_WORK ORDER_.
Please repeat every entry exactly as given, apart from dropping the images.

[Revision tracking records]
===============
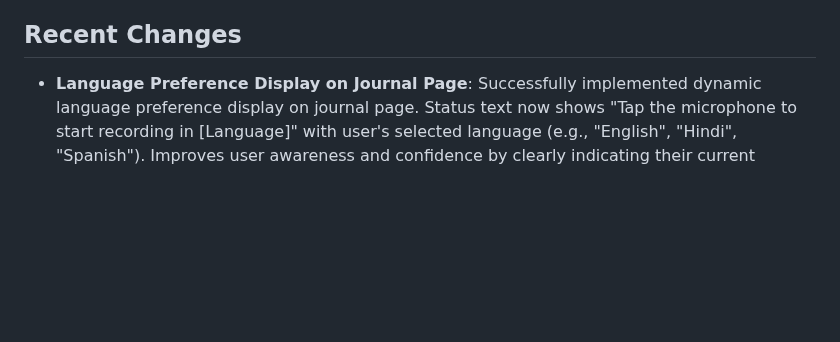
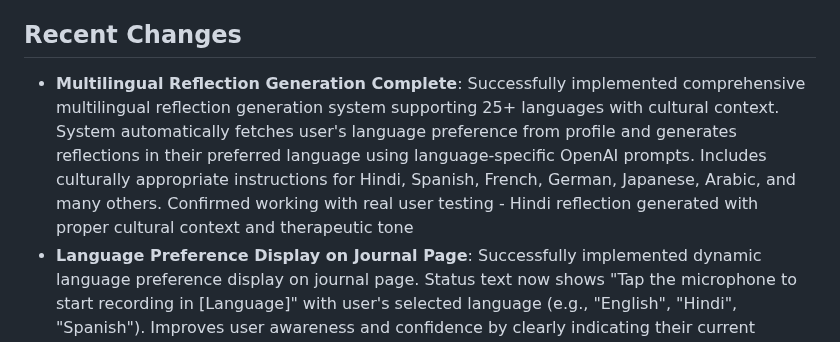
Before and after one commit to zeevandeep/SmritiQA, a Markdown page: replit.md, the part around the change. Drawn GitHub-style; blank space fills up the shorter version.

Commit message:
Improve language support and mobile experience across the application
Implement multilingual reflection and UI improvements aligned with OpenAI Whisper API.

Replit-Commit-Author: Agent
Replit-Commit-Session-Id: 02639f19-261c-4d36-b049-88a560eeca83
Replit-Commit-Screenshot-Url: https://storage.googleapis.com/screenshot-production-us-central1/c0b86e17-1172-4de1-a193-54903cb9232b/02639f19-261c-4d36-b049-88a560eeca83/ze9bGwu

```diff
--- a/replit.md
+++ b/replit.md
@@ -6,6 +6,7 @@ Smriti is an AI-powered journaling assistant that helps users gain insights from
 
 ## Recent Changes
 
+- **Multilingual Reflection Generation Complete**: Successfully implemented comprehensive multilingual reflection generation system supporting 25+ languages with cultural context. System automatically fetches user's language preference from profile and generates reflections in their preferred language using language-specific OpenAI prompts. Includes culturally appropriate instructions for Hindi, Spanish, French, German, Japanese, Arabic, and many others. Confirmed working with real user testing - Hindi reflection generated with proper cultural context and therapeutic tone
 - **Language Preference Display on Journal Page**: Successfully implemented dynamic language preference display on journal page. Status text now shows "Tap the microphone to start recording in [Language]" with user's selected language (e.g., "English", "Hindi", "Spanish"). Improves user awareness and confidence by clearly indicating their current language setting directly on the recording interface. Confirmed working with real user testing including Hinglish mixed-language journal entries
 - **Mobile-Friendly UI Text Updates**: Updated all microphone instruction text from "click" to "tap" throughout the journal interface for better mobile user experience, matching the touch-based interaction model of the voice journaling app
 - **Language Support Alignment with OpenAI Whisper API**: Updated language selection forms across all three templates (signup.html, select_language.html, settings.html) to only show the 50+ officially supported languages by OpenAI's commercial Whisper API. Removed Bengali, Telugu, Gujarati, and other unsupported languages that were causing script mismatch issues (Bengali users getting Hindi script output). Updated language mappings in main.py and script patterns in audio_utils.py to match OpenAI's official supported language list, preventing user confusion and transcription errors
```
===============
_RESPONSE TO THE TASK_.
Before and after one commit to zeevandeep/SmritiQA, a Markdown page: replit.md, the part around the change. Drawn GitHub-style; blank space fills up the shorter version.

Commit message:
Improve language support and mobile experience across the application
Implement multilingual reflection and UI improvements aligned with OpenAI Whisper API.

Replit-Commit-Author: Agent
Replit-Commit-Session-Id: 02639f19-261c-4d36-b049-88a560eeca83
Replit-Commit-Screenshot-Url: https://storage.googleapis.com/screenshot-production-us-central1/c0b86e17-1172-4de1-a193-54903cb9232b/02639f19-261c-4d36-b049-88a560eeca83/ze9bGwu

```diff
--- a/replit.md
+++ b/replit.md
@@ -6,6 +6,7 @@ Smriti is an AI-powered journaling assistant that helps users gain insights from
 
 ## Recent Changes
 
+- **Multilingual Reflection Generation Complete**: Successfully implemented comprehensive multilingual reflection generation system supporting 25+ languages with cultural context. System automatically fetches user's language preference from profile and generates reflections in their preferred language using language-specific OpenAI prompts. Includes culturally appropriate instructions for Hindi, Spanish, French, German, Japanese, Arabic, and many others. Confirmed working with real user testing - Hindi reflection generated with proper cultural context and therapeutic tone
 - **Language Preference Display on Journal Page**: Successfully implemented dynamic language preference display on journal page. Status text now shows "Tap the microphone to start recording in [Language]" with user's selected language (e.g., "English", "Hindi", "Spanish"). Improves user awareness and confidence by clearly indicating their current language setting directly on the recording interface. Confirmed working with real user testing including Hinglish mixed-language journal entries
 - **Mobile-Friendly UI Text Updates**: Updated all microphone instruction text from "click" to "tap" throughout the journal interface for better mobile user experience, matching the touch-based interaction model of the voice journaling app
 - **Language Support Alignment with OpenAI Whisper API**: Updated language selection forms across all three templates (signup.html, select_language.html, settings.html) to only show the 50+ officially supported languages by OpenAI's commercial Whisper API. Removed Bengali, Telugu, Gujarati, and other unsupported languages that were causing script mismatch issues (Bengali users getting Hindi script output). Updated language mappings in main.py and script patterns in audio_utils.py to match OpenAI's official supported language list, preventing user confusion and transcription errors
```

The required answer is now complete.